Exercise aim: Scan the listing below. Copy each line that contains "margin".
%%
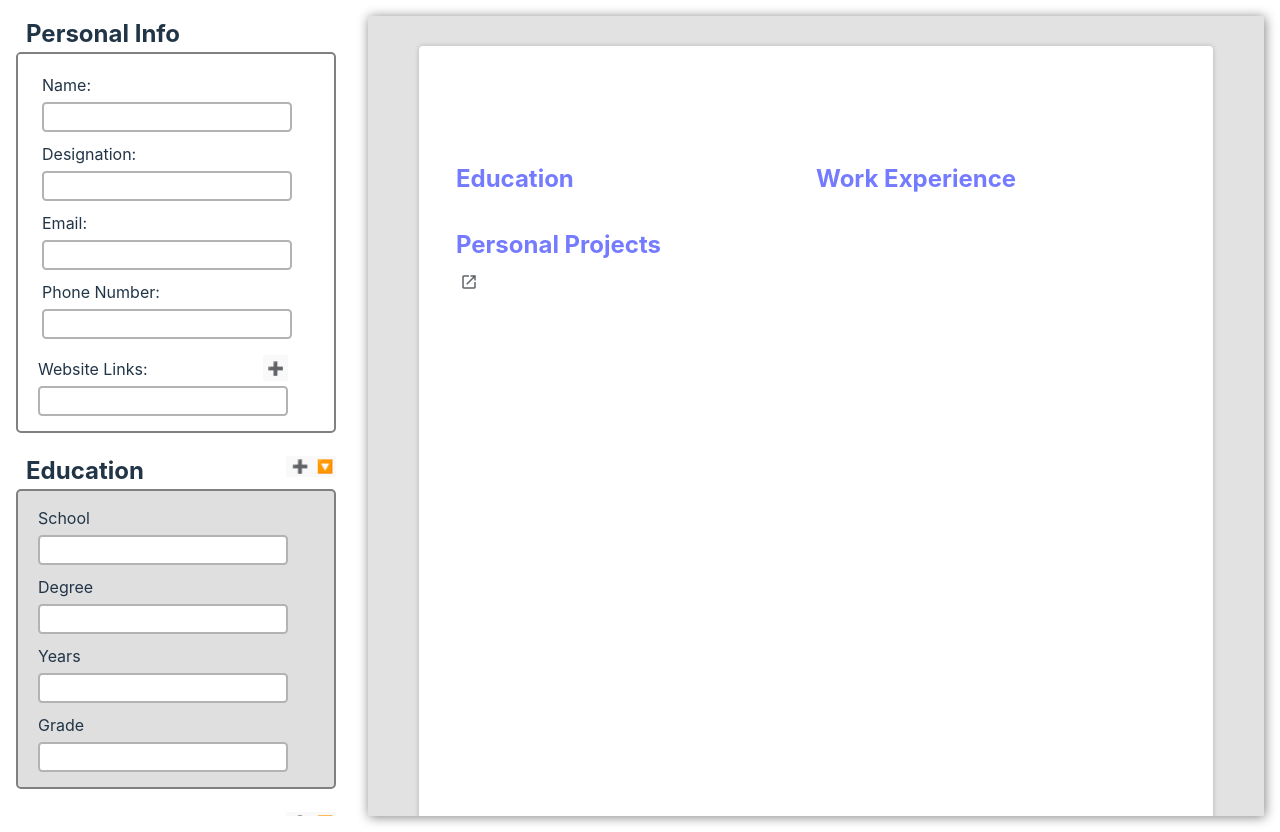
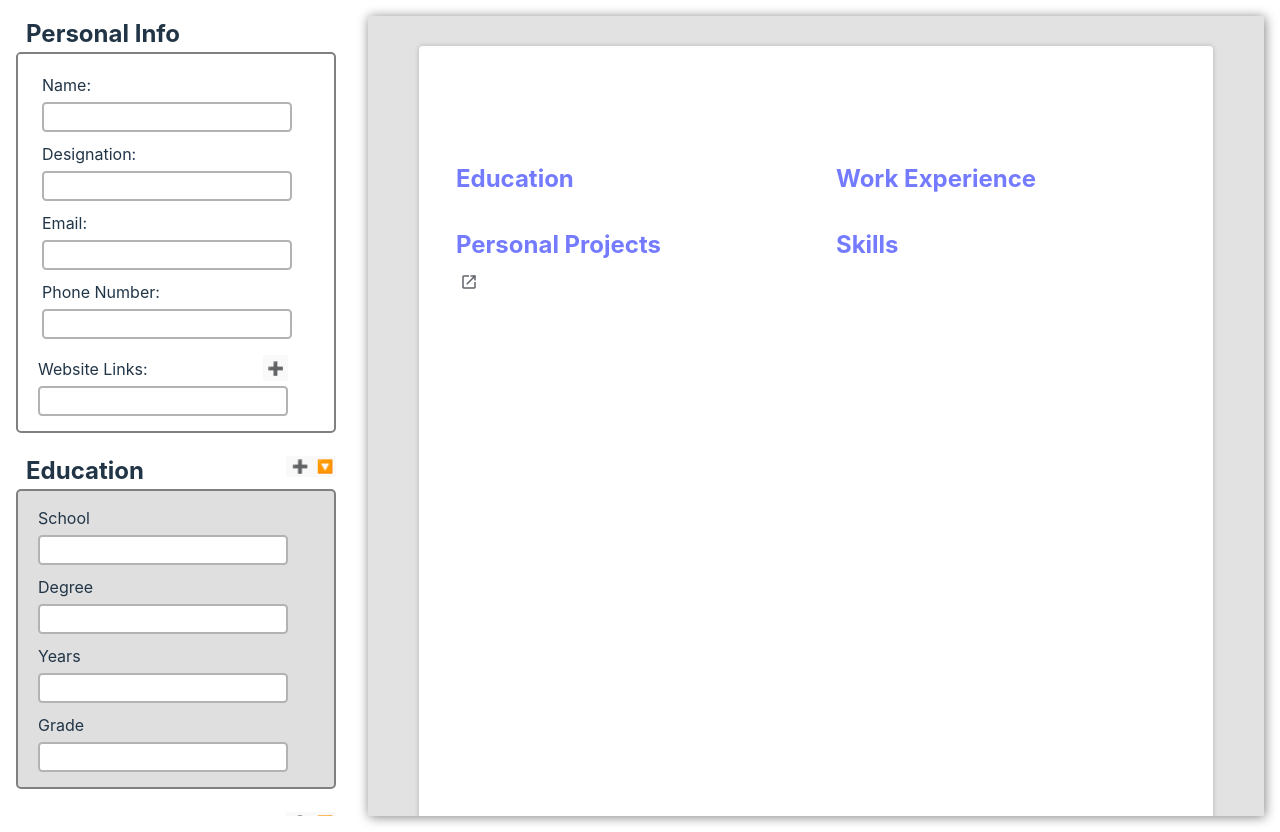
Before and after one commit to ShreyasKR8/resume-builder, a React (Vite) app: page / in a window 1280 px wide. Built offline with nearby package versions, Linux system fonts and the light colour scheme.

Commit message:
add skills seciton

```diff
--- a/src/App.jsx
+++ b/src/App.jsx
@@ -34,6 +34,7 @@ const formDetailsObject = {
     education: [educationObject],
     experience: [experienceObject],
     projects: [projectObject],
+    skills: "",
 };
 
 function App() {
--- a/src/components/EditResume.jsx
+++ b/src/components/EditResume.jsx
@@ -73,6 +73,10 @@ export default function EditSection({ handleInputChange, formDetails, handleWebL
                 </div>
                 {isProjectsVisible && <Projects handleProjectFieldChange={handleProjectFieldChange} formDetails={formDetails} removeProjectField={removeProjectField}/>}
             </section>
+            <section className="EditDiv skills">
+                <label htmlFor="skills">Skills</label>
+                <textarea id='skills' onChange={handleInputChange} value={formDetails.skills} placeholder="Enter comma seperated skills.."/>
+            </section>
         </section>
     );
 }
--- a/src/components/Resume.jsx
+++ b/src/components/Resume.jsx
@@ -8,6 +8,7 @@ import newTabIcon from '../assets/open_in_new_tab.svg'
 export default function Resume({ formDetails }) {
 
     const mailTo = `mailto:${formDetails.email}`;
+    const skills = formDetails.skills.split(",");
 
     return (
         <section className='ResumeSection'>
@@ -90,6 +91,17 @@ export default function Resume({ formDetails }) {
                         );
                     })}
                 </article>
+                {/* Skills Section*/}
+                <article className="SkillsSection">
+                    <h2>Skills</h2>
+                    <div className="SkillsDiv">
+                    {
+                        skills.map((skill, index) => (
+                            skill && <div className="SkillDiv" key={index}>{skill}</div>
+                        ))
+                    }
+                    </div>
+                </article>
             </section>
         </section>
     );
--- a/src/styles/Resume.css
+++ b/src/styles/Resume.css
@@ -56,13 +56,15 @@ h1 {
 .ResumeDetails {
     display: grid;
     grid-template-columns: repeat(2, 1fr);
+    gap: 0 40px;
     /* grid-template-rows: auto; */
     margin-top: 60px;
 }
 
 .EducationSection h2,
 .ExpSection h2,
-.ProjectsSection h2 {
+.ProjectsSection h2,
+.SkillsSection h2 {
     color: #747bff;
 }
 
@@ -111,3 +113,18 @@ h1 {
 .ProjectDetails p {
     margin-left: 5px;
 }
+
+.SkillsDiv {
+    display: flex;
+    flex-wrap: wrap;
+    gap: 10px;
+    margin: 10px 0;
+}
+
+.SkillDiv {
+    border: none;
+    padding: 3px 10px;
+    border-radius: 4px;
+    background-color: #9a9dff;
+    color: white;
+}
```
%%
Result of the exercise:
     margin-top: 60px;
     margin-left: 5px;
+    margin: 10px 0;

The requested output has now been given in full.